(Items listed in a dataset)

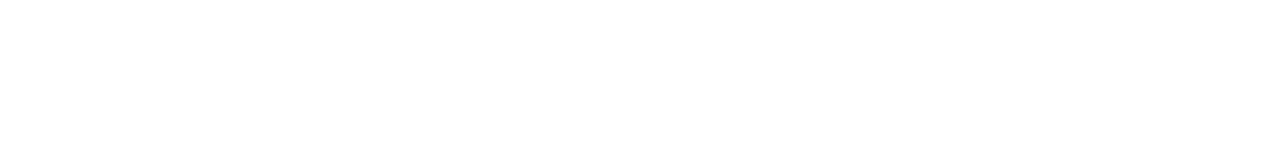
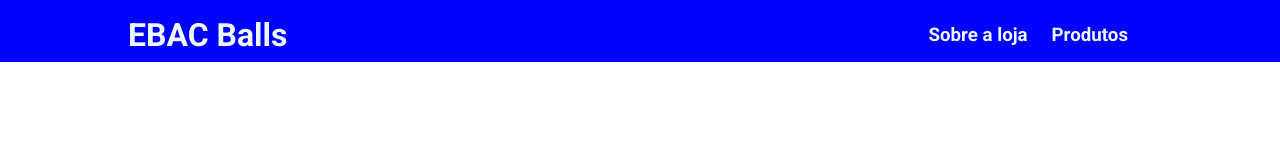
Before and after one commit to agtoliv/EBAC-M11-Pratique, a plain HTML site: page index.html in a window 1280 px wide. Drawn offline with nearby package versions, Linux system fonts and the light colour scheme.

Commit message:
feat: add header with stylw css

```diff
--- a/index.html
+++ b/index.html
@@ -10,7 +10,16 @@
     <link rel="stylesheet" href="./style.css">
 </head>
 <body>
+    <header>
+        <div class="container">
+            <h1>EBAC Balls</h1>
+            <div class="menu">
+                <h3>Sobre a loja</h3>
+                <h3>Produtos</h3>
+            </div>
+        </div>
 
+    </header>
 
     <script src="https://code.jquery.com/jquery-3.7.1.min.js" integrity="sha256-/JqT3SQfawRcv/BIHPThkBvs0OEvtFFmqPF/lYI/Cxo=" crossorigin="anonymous"></script>
     <script src="main.js"></script>
--- a/style.css
+++ b/style.css
@@ -0,0 +1,33 @@
+*{
+    box-sizing: border-box;
+    margin: 0;
+    padding: 0;
+    font-family: Roboto, sans-serif;
+}
+
+.container{
+    max-width: 1024px;
+    width: 100%;
+    margin: 0 auto;
+}
+
+header .container{
+    display: flex;
+    justify-content: space-between;
+    align-items: center;
+    color: aliceblue;
+}
+
+header .menu{
+    display: flex;
+}
+
+header .menu h3{
+    margin-right: 24px;
+}
+
+header {
+    padding: 16px 8px 8px;
+    margin-bottom: 56px;
+    background-color: blue;
+}
```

- _Exercise description_
Each entry above should be restated word for word, though no picture may appear in the copy.

- _Answer for the task_
Before and after one commit to agtoliv/EBAC-M11-Pratique, a plain HTML site: page index.html in a window 1280 px wide. Drawn offline with nearby package versions, Linux system fonts and the light colour scheme.

Commit message:
feat: add header with stylw css

```diff
--- a/index.html
+++ b/index.html
@@ -10,7 +10,16 @@
     <link rel="stylesheet" href="./style.css">
 </head>
 <body>
+    <header>
+        <div class="container">
+            <h1>EBAC Balls</h1>
+            <div class="menu">
+                <h3>Sobre a loja</h3>
+                <h3>Produtos</h3>
+            </div>
+        </div>
 
+    </header>
 
     <script src="https://code.jquery.com/jquery-3.7.1.min.js" integrity="sha256-/JqT3SQfawRcv/BIHPThkBvs0OEvtFFmqPF/lYI/Cxo=" crossorigin="anonymous"></script>
     <script src="main.js"></script>
--- a/style.css
+++ b/style.css
@@ -0,0 +1,33 @@
+*{
+    box-sizing: border-box;
+    margin: 0;
+    padding: 0;
+    font-family: Roboto, sans-serif;
+}
+
+.container{
+    max-width: 1024px;
+    width: 100%;
+    margin: 0 auto;
+}
+
+header .container{
+    display: flex;
+    justify-content: space-between;
+    align-items: center;
+    color: aliceblue;
+}
+
+header .menu{
+    display: flex;
+}
+
+header .menu h3{
+    margin-right: 24px;
+}
+
+header {
+    padding: 16px 8px 8px;
+    margin-bottom: 56px;
+    background-color: blue;
+}
```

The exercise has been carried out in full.